- _Before-and-after page screenshots_
· · · ·

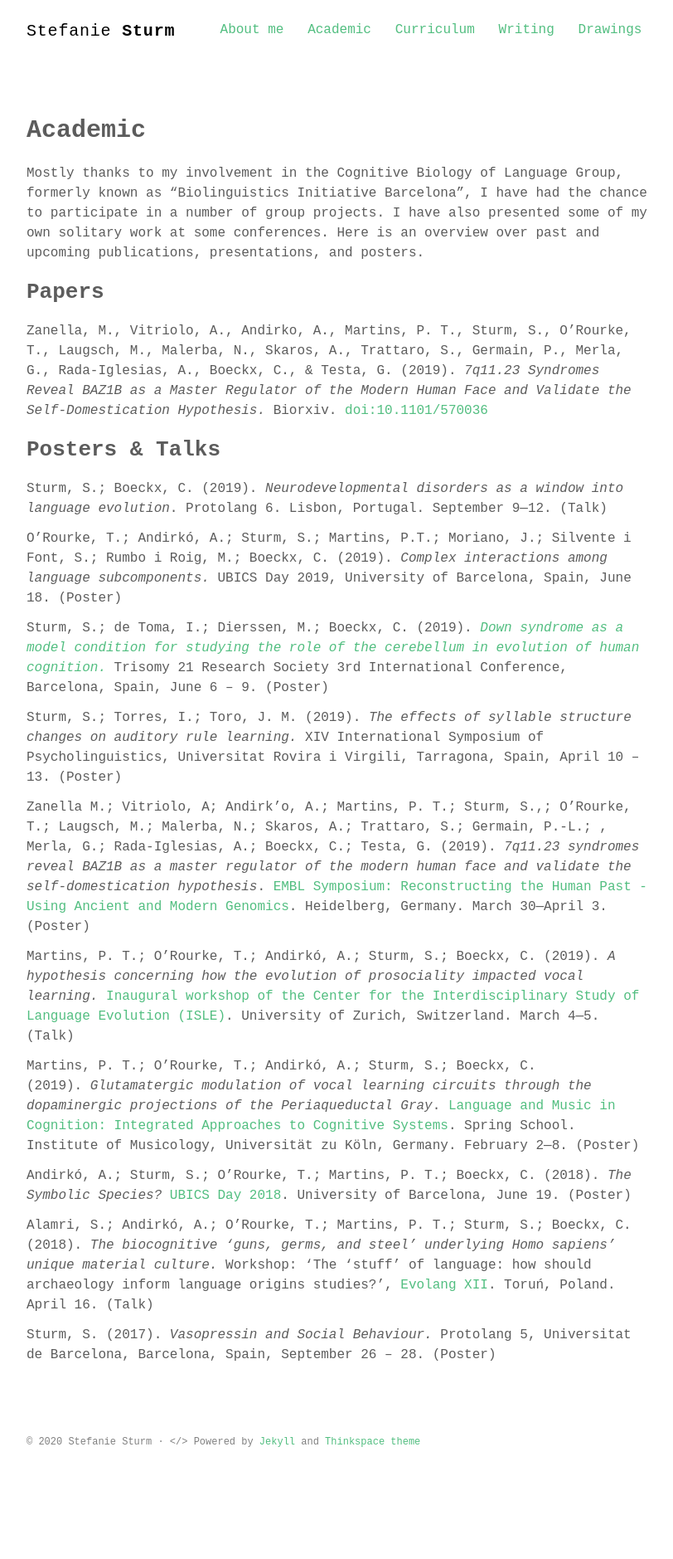
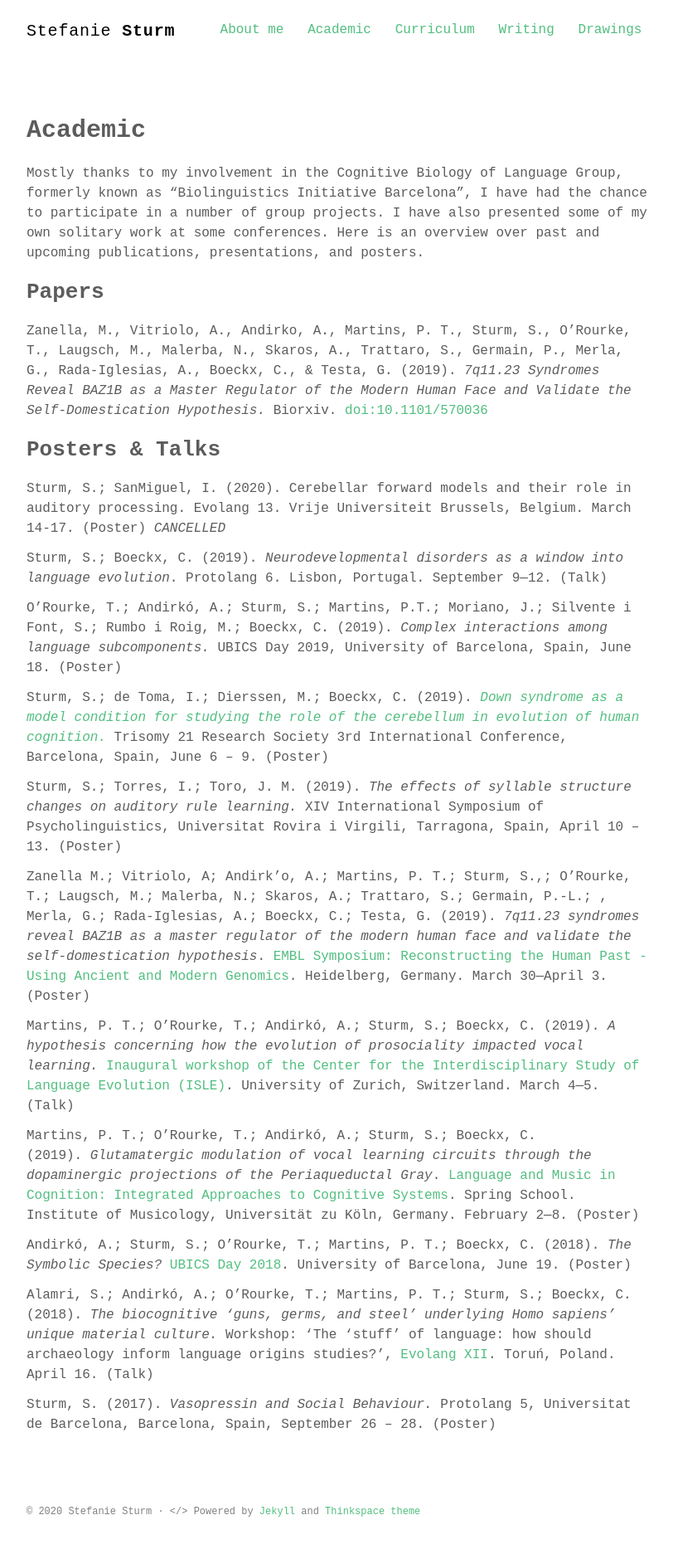
Before and after one commit to stefaniesturm/stefaniesturm.github.io, a Jekyll site: the page built from academic.md, in a window 1280 px wide. Shown: the whole page at 83% size, without its empty margins (232-1044 px from the left). Built offline with Jekyll 4.4.1, drawn with Linux system fonts in a browser that asks for light colours; some web fonts are replaced; before the commit the page ends 1795 px from its top, so only the background shows below that.

Commit message:
Update academic.md

```diff
--- a/academic.md
+++ b/academic.md
@@ -11,6 +11,9 @@ Mostly thanks to my involvement in the Cognitive Biology of Language Group, form
 Zanella, M., Vitriolo, A., Andirko, A., Martins, P. T., Sturm, S., O’Rourke, T., Laugsch, M., Malerba, N., Skaros, A., Trattaro, S., Germain, P., Merla, G., Rada-Iglesias, A., Boeckx, C., & Testa, G. (2019). <em>7q11.23 Syndromes Reveal BAZ1B as a Master Regulator of the Modern Human Face and Validate the Self-Domestication Hypothesis.</em> Biorxiv. <a class="papercite_doi" title="View on publisher site" href="http://dx.doi.org/10.1101/570036" target="_blank" rel="noopener noreferrer">doi:10.1101/570036</a>
 
 <h2>Posters & Talks</h2>
+
+Sturm, S.; SanMiguel, I. (2020). Cerebellar forward models and their role in auditory processing. Evolang 13. Vrije Universiteit Brussels, Belgium. March 14-17. (Poster) *CANCELLED*
+
 Sturm, S.; Boeckx, C. (2019). <em>Neurodevelopmental disorders as a window into language evolution</em>. Protolang 6. Lisbon, Portugal. September 9—12. (Talk)
 
 O'Rourke, T.; Andirkó, A.; Sturm, S.; Martins, P.T.; Moriano, J.; Silvente i Font, S.; Rumbo i Roig, M.; Boeckx, C. (2019). <em>Complex interactions among language subcomponents.</em> UBICS Day 2019, University of Barcelona, Spain, June 18. (Poster)
```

· · · ·

- _Brief_
Line by line, print the records above exactly, skipping each picture.

- _Reply_
Before and after one commit to stefaniesturm/stefaniesturm.github.io, a Jekyll site: the page built from academic.md, in a window 1280 px wide. Shown: the whole page at 83% size, without its empty margins (232-1044 px from the left). Built offline with Jekyll 4.4.1, drawn with Linux system fonts in a browser that asks for light colours; some web fonts are replaced; before the commit the page ends 1795 px from its top, so only the background shows below that.

Commit message:
Update academic.md

```diff
--- a/academic.md
+++ b/academic.md
@@ -11,6 +11,9 @@ Mostly thanks to my involvement in the Cognitive Biology of Language Group, form
 Zanella, M., Vitriolo, A., Andirko, A., Martins, P. T., Sturm, S., O’Rourke, T., Laugsch, M., Malerba, N., Skaros, A., Trattaro, S., Germain, P., Merla, G., Rada-Iglesias, A., Boeckx, C., & Testa, G. (2019). <em>7q11.23 Syndromes Reveal BAZ1B as a Master Regulator of the Modern Human Face and Validate the Self-Domestication Hypothesis.</em> Biorxiv. <a class="papercite_doi" title="View on publisher site" href="http://dx.doi.org/10.1101/570036" target="_blank" rel="noopener noreferrer">doi:10.1101/570036</a>
 
 <h2>Posters & Talks</h2>
+
+Sturm, S.; SanMiguel, I. (2020). Cerebellar forward models and their role in auditory processing. Evolang 13. Vrije Universiteit Brussels, Belgium. March 14-17. (Poster) *CANCELLED*
+
 Sturm, S.; Boeckx, C. (2019). <em>Neurodevelopmental disorders as a window into language evolution</em>. Protolang 6. Lisbon, Portugal. September 9—12. (Talk)
 
 O'Rourke, T.; Andirkó, A.; Sturm, S.; Martins, P.T.; Moriano, J.; Silvente i Font, S.; Rumbo i Roig, M.; Boeckx, C. (2019). <em>Complex interactions among language subcomponents.</em> UBICS Day 2019, University of Barcelona, Spain, June 18. (Poster)
```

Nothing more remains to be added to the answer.